ì 1  ( ln ( x )   ) 2 ( 2s 2 ) e  f ( x;  , s )  í 2 sx  0 î

34

x³0 x<0

4.5 Other Continuous Distributions

 Mean and Variance E( X )  e

 s 2 2

;V ( X )  e

2  s 2

(

s2

× e

)

1

 The cdf of Lognormal Distribution F ( x;  , s )  P ( X  x )  P[ ln ( X )  ln ( x ) ]

ln ( x )   ö æ æ ln ( x )   ö  Pç Z  ÷  ç ÷ s s è ø è ø 35

4.5 Other Continuous Distributions

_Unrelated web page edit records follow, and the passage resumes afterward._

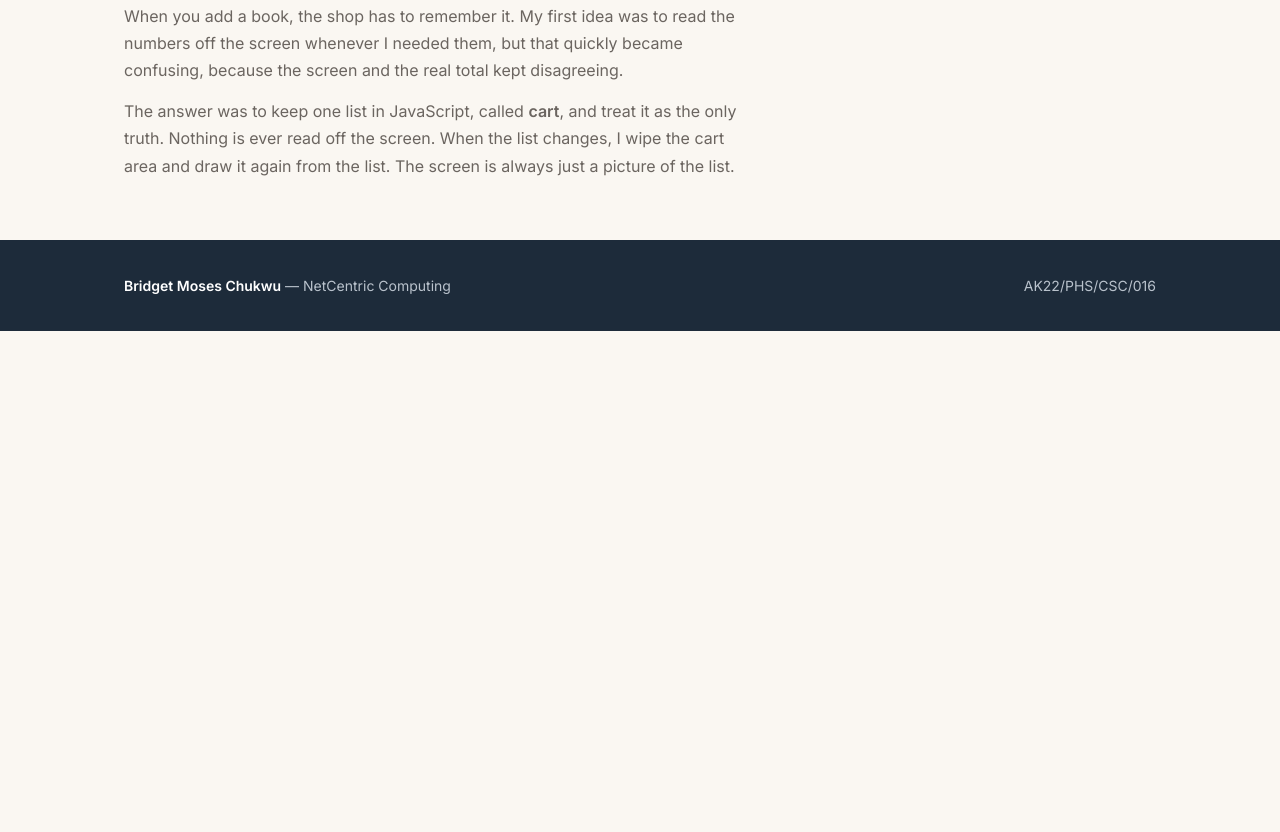
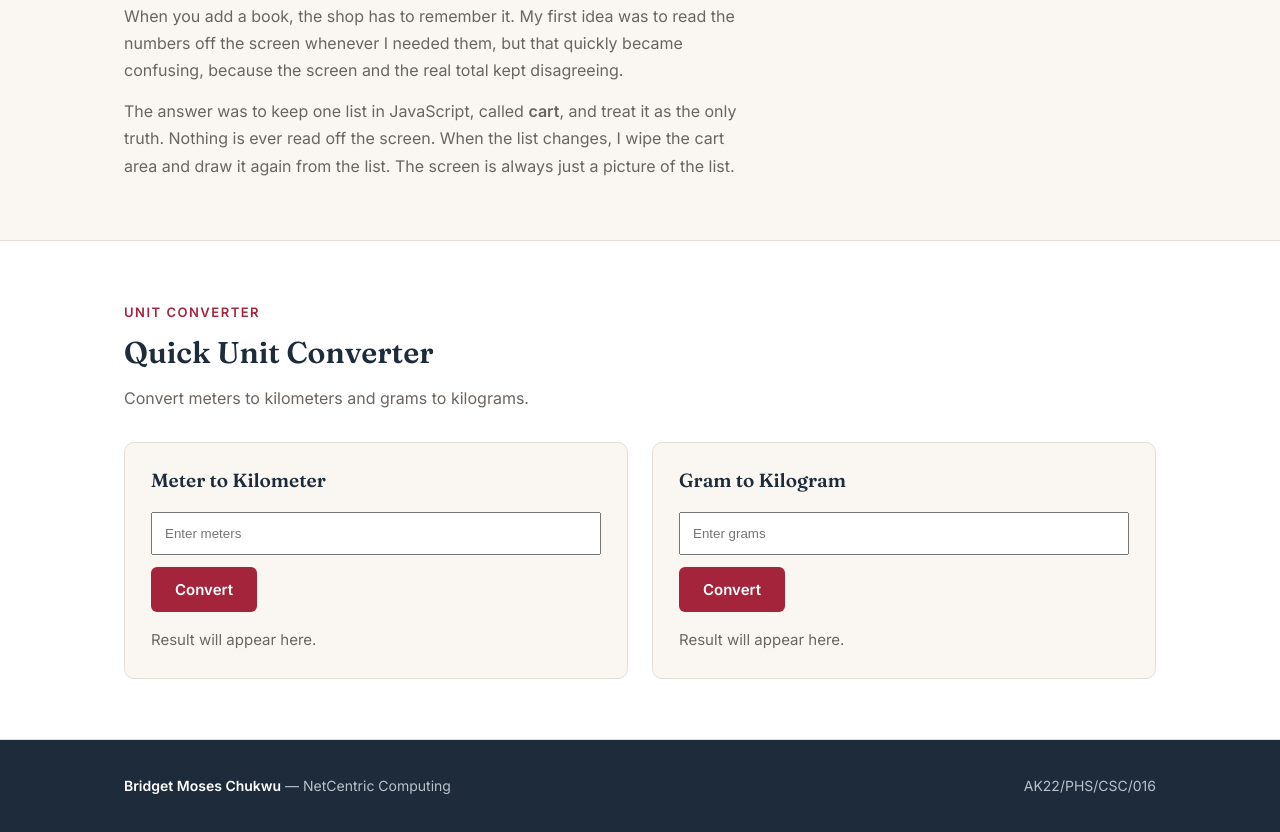
Before and after one commit to Bhee-Tech/bridget-ak22-016.github.io, a plain HTML site: page projects.html in a window 1280 px wide. Shown: the part 976-1808 px from the top of the page. Before the commit the page ends 1307 px from the top, so only its background shows below. Drawn offline with Linux system fonts and the light colour scheme.

Commit message:
Update projects.html

```diff
--- a/projects.html
+++ b/projects.html
@@ -83,6 +83,87 @@
     </div>
   </section>
 
+  <!-- UNIT CONVERTER -->
+  <section class="section-white">
+    <div class="container">
+      <span class="label">Unit Converter</span>
+      <h2>Quick Unit Converter</h2>
+      <p>
+        Convert meters to kilometers and grams to kilograms.
+      </p>
+
+      <div class="cards-2">
+
+        <!-- Meter to Kilometer -->
+        <div class="card">
+          <h3>Meter to Kilometer</h3>
+
+          <input
+            type="number"
+            id="meterInput"
+            placeholder="Enter meters"
+            style="padding: 12px; width: 100%; margin-top: 12px;"
+          >
+
+          <button
+            onclick="convertMeter()"
+            class="btn"
+            style="margin-top: 12px;"
+          >
+            Convert
+          </button>
+
+          <p id="meterResult" style="margin-top: 15px;">
+            Result will appear here.
+          </p>
+        </div>
+
+        <!-- Gram to Kilogram -->
+        <div class="card">
+          <h3>Gram to Kilogram</h3>
+
+          <input
+            type="number"
+            id="gramInput"
+            placeholder="Enter grams"
+            style="padding: 12px; width: 100%; margin-top: 12px;"
+          >
+
+          <button
+            onclick="convertGram()"
+            class="btn"
+            style="margin-top: 12px;"
+          >
+            Convert
+          </button>
+
+          <p id="gramResult" style="margin-top: 15px;">
+            Result will appear here.
+          </p>
+        </div>
+
+      </div>
+    </div>
+  </section>
+
+  <script>
+    function convertMeter() {
+      let meters = document.getElementById("meterInput").value;
+      let kilometers = meters / 1000;
+
+      document.getElementById("meterResult").textContent =
+        kilometers + " kilometer(s)";
+    }
+
+    function convertGram() {
+      let grams = document.getElementById("gramInput").value;
+      let kilograms = grams / 1000;
+
+      document.getElementById("gramResult").textContent =
+        kilograms + " kilogram(s)";
+    }
+  </script>
+
   <div class="footer">
     <div class="container">
       <span><strong>Bridget Moses Chukwu</strong> &mdash; NetCentric Computing</span>
```
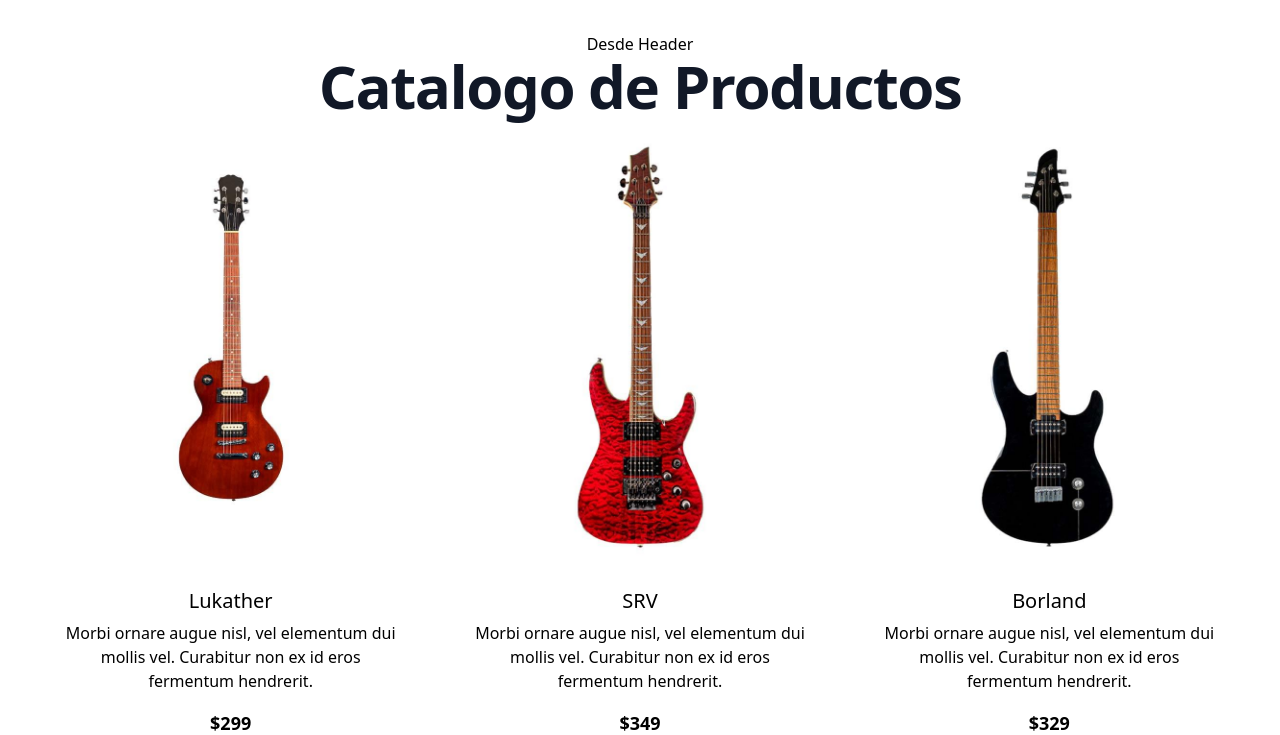
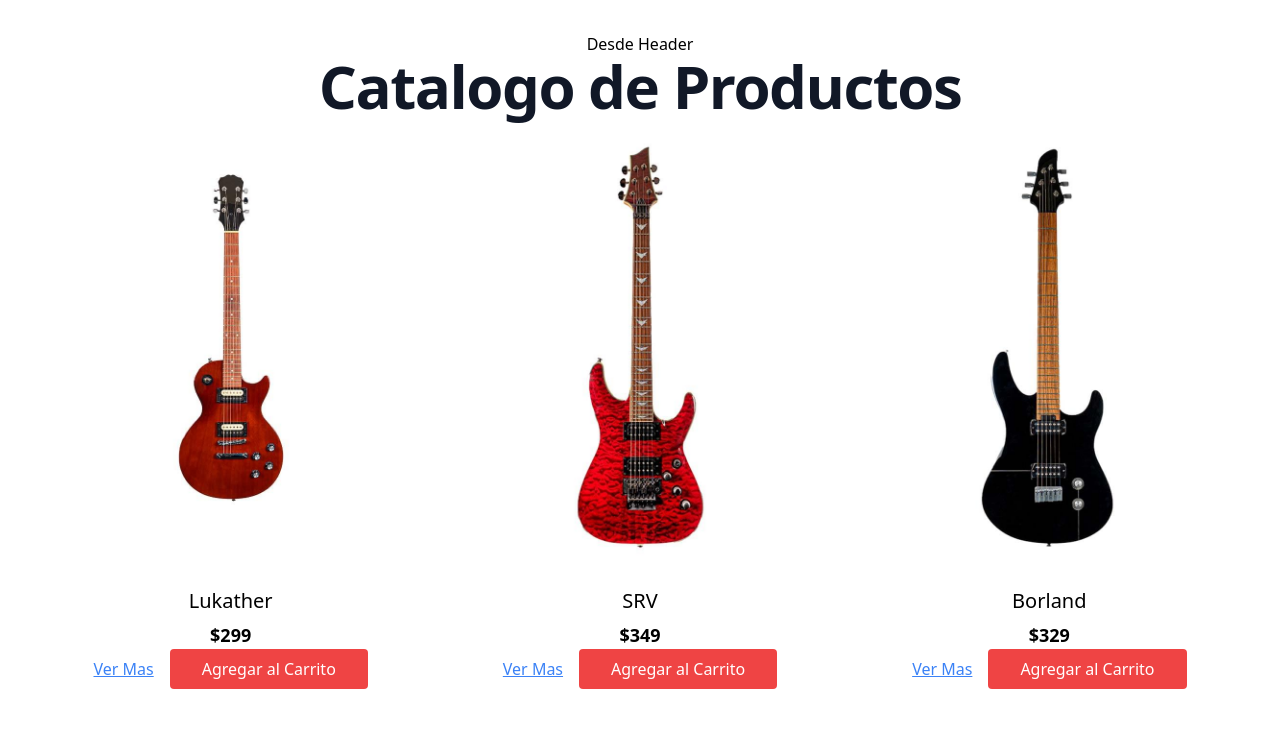
Before and after one commit to cmartinezpy/-Tienda-Online-MERN, a React (Vite) app: page / in a window 1280 px wide. Shown: the top 735 px of the page. Built offline with nearby package versions, Linux system fonts and the light colour scheme.

Commit message:
Agregue los botones de Ver Mas y Ver Menos para los mismo agregue un componente nuevo ProductoCard

```diff
--- a/src/components/PageInicio/ListCardProductos.jsx
+++ b/src/components/PageInicio/ListCardProductos.jsx
@@ -1,8 +1,23 @@
 import React from 'react'
+import { ProductoCard } from './ProductoCard'
+import { useState } from 'react'
 
 export const ListCardProductos = ({producto}) => {
  const {name, image, description, price} = producto
- //console.log(producto)
+
+ const[estado, setEstado] = useState (false)
+
+ const OnClickSend = () =>{
+
+    setEstado(!estado)
+ }
+
+ if(estado){
+  return <ProductoCard
+   producto={producto}
+   OnClickSend = {OnClickSend}
+   />
+ }
   return (
       <>
         <div
@@ -13,21 +28,24 @@ export const ListCardProductos = ({producto}) => {
             src={`/img/${image}.jpg`} //src={`/img/${image}.jpg`} alt=""
             alt="imagen guitarra"/>
 
-      <div class="p-6 text-surface dark:text-white">
-        <h5 class="mb-2 text-xl font-medium leading-tight">{name}</h5>
-        <p class="mb-4 text-base">
-         {description}
-        </p>
-        <p class="font-black text-primary text-lg">${price}</p>
+            <div className="p-6 text-surface dark:text-white">
+                <h5 className="mb-2 text-xl font-medium leading-tight">{name}</h5>
+                <p className="font-black text-primary text-lg">${price}</p>
+                <div className="flex space-x-4">
+                    <button
+                        className="text-blue-500 underline hover:text-blue-700 focus:outline-none"
+                        onClick={() => OnClickSend()}>
+                        Ver Mas
+                    </button>
                     <button
                         type="button"
-          className= "bg-red-500 text-white rounded px-8 py-4 hover:bg-red-900"
-
+                        className="bg-red-500 text-white rounded px-8 py-2 hover:bg-red-900"
                     >
                         Agregar al Carrito
                     </button>
                 </div>
             </div>
+        </div>
   </>
   )
 }
--- /dev/null
+++ b/src/components/PageInicio/ProductoCard.jsx
@@ -0,0 +1,40 @@
+import React from 'react'
+
+export const ProductoCard = ({producto, OnClickSend}) => {
+ const {name, image, description, price} = producto
+
+  return (
+    <>
+      <div
+      class="rounded-lg bg-white shadow-secondary-1 dark:bg-surface-darkflex  flex flex-col items-center ">
+
+        <img
+          class="rounded-t-lg w-48 "
+          src={`/img/${image}.jpg`} //src={`/img/${image}.jpg`} alt=""
+          alt="imagen guitarra"/>
+
+        <div className="p-6 text-surface dark:text-white">
+                <h5 className="mb-2 text-xl font-medium leading-tight">{name}</h5>
+
+                 <p class="mb-4 text-base"> {description}</p>
+                <p className="font-black text-primary text-lg">${price}</p>
+                <div className="flex space-x-4">
+                    <button
+                        className="text-blue-500 underline hover:text-blue-700 focus:outline-none"
+                        onClick={() => OnClickSend()}>
+                        Ver Menos
+                    </button>
+                    <button
+                        type="button"
+                        className="bg-red-500 text-white rounded px-8 py-4 hover:bg-red-900"
+                    >
+                        Agregar al Carrito
+                    </button>
+                </div>
+            </div>
+        </div>
+</>
+
+
+  )
+}
--- a/src/components/PageInicio/ProductoContainer.jsx
+++ b/src/components/PageInicio/ProductoContainer.jsx
@@ -29,7 +29,6 @@ const[cart, setCart] = useState([]);
 
                     />
               </div>
-
         ))}
        </div>
 
```
Lines whose indentation alone changed are shown as unchanged.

 The Beta Distribution A random variable X is said to have a beta distribution with parameters α, β, A, and B if the pdf of X is a 1 b 1 ì 1 G(a  b ) æ x  A ö æ B  x ö × , A x B  ç ÷ ç ÷ f ( x;a , b , A, B )  í B  A G ( a ) ×G ( b ) è B  A ø è B  A ø  0 otherwise î

The case A = 0, B =1 gives the standard beta distribution. And the mean and variance are B  A ) ab ( a 2   A  ( B  A) × ; s  2 a b ( a  b ) ( a  b  1) 2

36

Lec5 continuous rv